–Classic Case has signed with Fearless Records. This band has been slugging it out on the indie emo scene for some time. Great live show.
Check out the LA Times “Musician Is Front Man at Geffen”
Ron Fair who is now head of one of Universal Music Group’s labels, has rekindled the debate over who should run the music industry: business executives or people with experience creating music.
Jimmy Iovine says “I’d always rather teach a music guy how to sell a record than try to teach a business guy how to make one,”. Ron knows what a star looks like, and he knows how to produce a hit. The rest of the business is easy compared to that.”
Others stake a different claim.
“We need executives who think about groups as brands, not just musical acts,” said Andy Gould, manager of such Geffen acts as Rob Zombie. “There are very few execs who know what to do beyond send a song to KROQ and pray it gets played. I think Ron is up for the challenge, but it’s going to be tough if he’s mostly in the studio.”
Fair says he will shift Geffen’s focus from a mishmash of genres to singer-driven albums and the most commercial of genres: pop.
“To succeed today you have to get the biggest exposure possible, and that means pop,” said Fair. “Pop music dominates radio, it dominates television, it dominates commercials and the Internet.”
There’s so much competition for people’s consciousness now that a band has to grab anything that gives them exposure,” Fair said. “There’s no such thing as selling out, now. There’s just getting heard.”
“It’s good to have someone in that position who actually loves music,” said Gould, the manager. “If it works, the music guys might just win back this business.”
As sad it seems, Ron Fair is right. Selling out doesn’t exist anymore and competing for the people’s consciouseness is a hard task in this ADD Generation.

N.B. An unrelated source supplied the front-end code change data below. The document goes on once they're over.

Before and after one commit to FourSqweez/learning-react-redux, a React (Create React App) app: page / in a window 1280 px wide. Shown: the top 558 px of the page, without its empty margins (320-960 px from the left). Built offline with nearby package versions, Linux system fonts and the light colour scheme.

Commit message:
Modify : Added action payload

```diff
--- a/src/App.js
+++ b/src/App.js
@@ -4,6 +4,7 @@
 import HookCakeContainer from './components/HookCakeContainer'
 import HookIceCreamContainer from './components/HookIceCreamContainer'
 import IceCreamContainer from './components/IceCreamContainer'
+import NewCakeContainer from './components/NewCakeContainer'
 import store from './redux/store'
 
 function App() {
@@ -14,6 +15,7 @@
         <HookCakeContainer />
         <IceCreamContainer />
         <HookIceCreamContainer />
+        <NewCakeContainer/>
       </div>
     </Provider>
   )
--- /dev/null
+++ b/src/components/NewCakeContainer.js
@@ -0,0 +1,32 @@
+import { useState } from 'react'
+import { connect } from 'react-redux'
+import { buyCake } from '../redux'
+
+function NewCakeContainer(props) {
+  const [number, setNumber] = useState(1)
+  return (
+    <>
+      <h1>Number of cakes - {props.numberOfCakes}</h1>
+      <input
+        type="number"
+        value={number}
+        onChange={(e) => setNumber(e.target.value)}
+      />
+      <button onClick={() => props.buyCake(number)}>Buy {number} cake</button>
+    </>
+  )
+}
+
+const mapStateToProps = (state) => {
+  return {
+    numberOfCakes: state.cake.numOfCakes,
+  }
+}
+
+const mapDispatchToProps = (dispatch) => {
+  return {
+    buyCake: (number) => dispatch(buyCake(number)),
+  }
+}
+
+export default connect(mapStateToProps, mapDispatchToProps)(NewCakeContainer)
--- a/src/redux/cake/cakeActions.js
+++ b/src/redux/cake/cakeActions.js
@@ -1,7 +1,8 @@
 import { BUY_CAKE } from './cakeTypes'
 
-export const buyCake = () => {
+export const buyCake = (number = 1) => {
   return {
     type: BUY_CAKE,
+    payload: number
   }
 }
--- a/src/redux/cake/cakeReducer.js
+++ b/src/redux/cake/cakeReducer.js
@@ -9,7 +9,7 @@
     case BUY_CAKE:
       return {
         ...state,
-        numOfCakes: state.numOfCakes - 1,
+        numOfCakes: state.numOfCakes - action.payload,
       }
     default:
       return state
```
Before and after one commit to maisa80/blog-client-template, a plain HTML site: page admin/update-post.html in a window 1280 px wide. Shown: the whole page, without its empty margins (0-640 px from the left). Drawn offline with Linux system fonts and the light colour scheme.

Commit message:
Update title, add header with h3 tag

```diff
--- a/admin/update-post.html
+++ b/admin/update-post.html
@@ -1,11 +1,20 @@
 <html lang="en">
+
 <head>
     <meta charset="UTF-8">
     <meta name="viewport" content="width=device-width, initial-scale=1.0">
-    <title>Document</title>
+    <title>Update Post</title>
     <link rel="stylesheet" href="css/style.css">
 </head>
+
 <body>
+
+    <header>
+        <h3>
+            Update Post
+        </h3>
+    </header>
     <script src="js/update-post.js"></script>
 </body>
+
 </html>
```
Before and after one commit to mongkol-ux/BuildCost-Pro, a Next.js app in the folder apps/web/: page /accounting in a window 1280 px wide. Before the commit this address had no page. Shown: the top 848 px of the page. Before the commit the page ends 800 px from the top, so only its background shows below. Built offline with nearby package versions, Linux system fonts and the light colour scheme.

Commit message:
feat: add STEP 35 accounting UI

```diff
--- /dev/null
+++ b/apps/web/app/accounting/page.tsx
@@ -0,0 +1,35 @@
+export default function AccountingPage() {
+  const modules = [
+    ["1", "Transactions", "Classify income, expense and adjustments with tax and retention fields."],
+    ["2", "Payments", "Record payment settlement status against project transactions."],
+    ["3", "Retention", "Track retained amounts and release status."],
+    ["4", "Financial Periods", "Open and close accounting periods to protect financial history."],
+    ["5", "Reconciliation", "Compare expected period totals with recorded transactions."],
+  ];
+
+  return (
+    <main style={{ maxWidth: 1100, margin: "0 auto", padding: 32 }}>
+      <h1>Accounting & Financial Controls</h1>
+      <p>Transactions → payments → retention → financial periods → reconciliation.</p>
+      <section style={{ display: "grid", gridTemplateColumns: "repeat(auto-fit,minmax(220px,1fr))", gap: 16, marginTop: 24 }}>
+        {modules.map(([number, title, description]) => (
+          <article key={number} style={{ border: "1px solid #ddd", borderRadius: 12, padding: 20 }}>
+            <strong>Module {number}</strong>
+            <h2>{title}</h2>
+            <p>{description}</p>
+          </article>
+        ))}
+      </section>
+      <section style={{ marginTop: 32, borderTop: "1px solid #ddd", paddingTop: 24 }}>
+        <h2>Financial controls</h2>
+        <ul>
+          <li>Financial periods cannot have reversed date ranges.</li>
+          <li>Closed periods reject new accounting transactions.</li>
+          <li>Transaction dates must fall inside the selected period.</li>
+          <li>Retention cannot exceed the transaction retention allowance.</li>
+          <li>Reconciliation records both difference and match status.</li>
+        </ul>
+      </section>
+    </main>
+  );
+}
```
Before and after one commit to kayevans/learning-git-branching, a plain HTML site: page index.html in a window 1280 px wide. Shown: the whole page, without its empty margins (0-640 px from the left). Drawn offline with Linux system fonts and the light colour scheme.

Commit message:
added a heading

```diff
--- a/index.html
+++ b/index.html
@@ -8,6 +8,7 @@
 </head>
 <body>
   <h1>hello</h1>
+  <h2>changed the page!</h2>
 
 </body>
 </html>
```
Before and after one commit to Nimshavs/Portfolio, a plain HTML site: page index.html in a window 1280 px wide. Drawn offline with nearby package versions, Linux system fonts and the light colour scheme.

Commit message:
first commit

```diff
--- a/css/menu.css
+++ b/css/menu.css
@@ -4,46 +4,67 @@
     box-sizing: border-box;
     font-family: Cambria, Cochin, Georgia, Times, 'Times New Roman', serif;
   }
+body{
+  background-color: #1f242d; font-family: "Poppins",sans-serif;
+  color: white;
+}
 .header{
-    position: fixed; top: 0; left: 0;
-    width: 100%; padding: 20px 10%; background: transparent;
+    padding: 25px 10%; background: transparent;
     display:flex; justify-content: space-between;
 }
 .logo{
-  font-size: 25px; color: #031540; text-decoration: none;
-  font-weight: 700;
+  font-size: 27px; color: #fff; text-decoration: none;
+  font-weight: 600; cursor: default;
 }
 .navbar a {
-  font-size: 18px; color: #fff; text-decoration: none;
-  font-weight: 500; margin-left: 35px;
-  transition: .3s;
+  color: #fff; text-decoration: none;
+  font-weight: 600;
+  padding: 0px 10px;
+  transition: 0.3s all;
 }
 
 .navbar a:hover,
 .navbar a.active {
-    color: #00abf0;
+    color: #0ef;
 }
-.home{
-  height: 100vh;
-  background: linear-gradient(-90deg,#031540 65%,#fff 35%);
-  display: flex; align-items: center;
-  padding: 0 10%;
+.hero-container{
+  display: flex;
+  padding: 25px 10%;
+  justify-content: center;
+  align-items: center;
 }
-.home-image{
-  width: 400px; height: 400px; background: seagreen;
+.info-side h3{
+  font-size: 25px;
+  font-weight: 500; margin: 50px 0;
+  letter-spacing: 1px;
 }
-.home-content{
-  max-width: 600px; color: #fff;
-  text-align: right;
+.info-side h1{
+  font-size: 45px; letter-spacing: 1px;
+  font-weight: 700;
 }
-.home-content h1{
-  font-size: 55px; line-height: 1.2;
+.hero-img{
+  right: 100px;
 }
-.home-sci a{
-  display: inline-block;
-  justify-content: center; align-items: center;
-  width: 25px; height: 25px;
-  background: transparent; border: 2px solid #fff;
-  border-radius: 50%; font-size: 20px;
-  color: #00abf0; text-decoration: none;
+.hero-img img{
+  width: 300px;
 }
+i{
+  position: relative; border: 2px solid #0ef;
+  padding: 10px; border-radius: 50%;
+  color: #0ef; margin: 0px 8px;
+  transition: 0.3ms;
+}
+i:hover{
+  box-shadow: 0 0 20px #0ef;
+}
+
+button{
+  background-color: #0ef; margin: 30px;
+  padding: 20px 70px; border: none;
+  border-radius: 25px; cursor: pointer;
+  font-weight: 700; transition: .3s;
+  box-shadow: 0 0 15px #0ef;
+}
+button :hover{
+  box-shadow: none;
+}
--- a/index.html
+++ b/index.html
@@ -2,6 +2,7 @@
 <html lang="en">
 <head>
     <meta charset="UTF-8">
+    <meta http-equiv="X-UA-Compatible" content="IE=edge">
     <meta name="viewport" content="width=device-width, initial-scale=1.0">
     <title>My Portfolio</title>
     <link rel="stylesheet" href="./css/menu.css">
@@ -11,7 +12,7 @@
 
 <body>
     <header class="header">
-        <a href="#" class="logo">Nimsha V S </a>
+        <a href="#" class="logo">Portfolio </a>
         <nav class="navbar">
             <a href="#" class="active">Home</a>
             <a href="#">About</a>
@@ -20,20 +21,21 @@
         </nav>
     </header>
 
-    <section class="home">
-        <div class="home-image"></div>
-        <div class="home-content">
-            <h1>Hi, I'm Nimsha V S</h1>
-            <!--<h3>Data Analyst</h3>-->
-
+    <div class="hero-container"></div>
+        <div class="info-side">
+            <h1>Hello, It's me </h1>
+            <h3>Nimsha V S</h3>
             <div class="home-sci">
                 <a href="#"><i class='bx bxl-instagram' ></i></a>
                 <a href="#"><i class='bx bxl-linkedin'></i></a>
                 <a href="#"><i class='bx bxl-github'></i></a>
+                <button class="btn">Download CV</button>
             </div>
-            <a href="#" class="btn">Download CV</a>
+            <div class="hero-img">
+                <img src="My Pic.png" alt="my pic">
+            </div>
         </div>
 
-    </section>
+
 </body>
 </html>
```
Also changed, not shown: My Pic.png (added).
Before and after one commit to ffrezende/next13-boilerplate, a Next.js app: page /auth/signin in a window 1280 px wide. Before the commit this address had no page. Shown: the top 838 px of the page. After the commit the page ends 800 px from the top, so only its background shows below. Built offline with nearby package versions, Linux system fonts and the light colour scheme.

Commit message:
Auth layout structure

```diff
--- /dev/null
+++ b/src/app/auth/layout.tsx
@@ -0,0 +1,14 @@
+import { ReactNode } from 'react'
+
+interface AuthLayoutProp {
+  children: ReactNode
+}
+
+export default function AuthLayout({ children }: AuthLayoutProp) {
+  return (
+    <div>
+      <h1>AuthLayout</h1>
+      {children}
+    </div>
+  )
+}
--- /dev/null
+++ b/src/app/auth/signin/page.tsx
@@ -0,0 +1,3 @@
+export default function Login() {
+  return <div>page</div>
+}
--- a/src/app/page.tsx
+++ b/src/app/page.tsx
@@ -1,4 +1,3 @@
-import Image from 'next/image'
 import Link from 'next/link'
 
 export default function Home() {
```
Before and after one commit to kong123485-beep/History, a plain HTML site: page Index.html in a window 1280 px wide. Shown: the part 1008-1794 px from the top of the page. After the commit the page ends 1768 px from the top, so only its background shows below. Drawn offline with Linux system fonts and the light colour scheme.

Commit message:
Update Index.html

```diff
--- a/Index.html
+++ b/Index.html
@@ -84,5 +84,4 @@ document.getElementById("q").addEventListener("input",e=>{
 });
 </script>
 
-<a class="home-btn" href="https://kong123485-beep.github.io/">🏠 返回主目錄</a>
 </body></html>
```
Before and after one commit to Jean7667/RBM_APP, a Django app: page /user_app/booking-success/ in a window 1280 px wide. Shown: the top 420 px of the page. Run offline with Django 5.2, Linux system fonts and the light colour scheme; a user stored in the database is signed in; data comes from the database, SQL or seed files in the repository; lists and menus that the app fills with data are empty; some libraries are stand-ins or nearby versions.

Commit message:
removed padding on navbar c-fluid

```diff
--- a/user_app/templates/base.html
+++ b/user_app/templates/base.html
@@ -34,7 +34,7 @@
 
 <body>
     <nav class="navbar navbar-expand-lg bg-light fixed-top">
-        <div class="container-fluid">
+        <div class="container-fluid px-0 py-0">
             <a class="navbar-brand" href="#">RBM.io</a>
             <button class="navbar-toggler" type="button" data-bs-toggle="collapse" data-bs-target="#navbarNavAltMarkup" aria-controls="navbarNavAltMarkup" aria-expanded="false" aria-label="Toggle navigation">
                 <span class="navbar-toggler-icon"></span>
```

Also, label heads must have a sense of music and business. One who only knows music will fail and one who knows onlyÂ business and is tonedeaf will fail. Aint that the truth.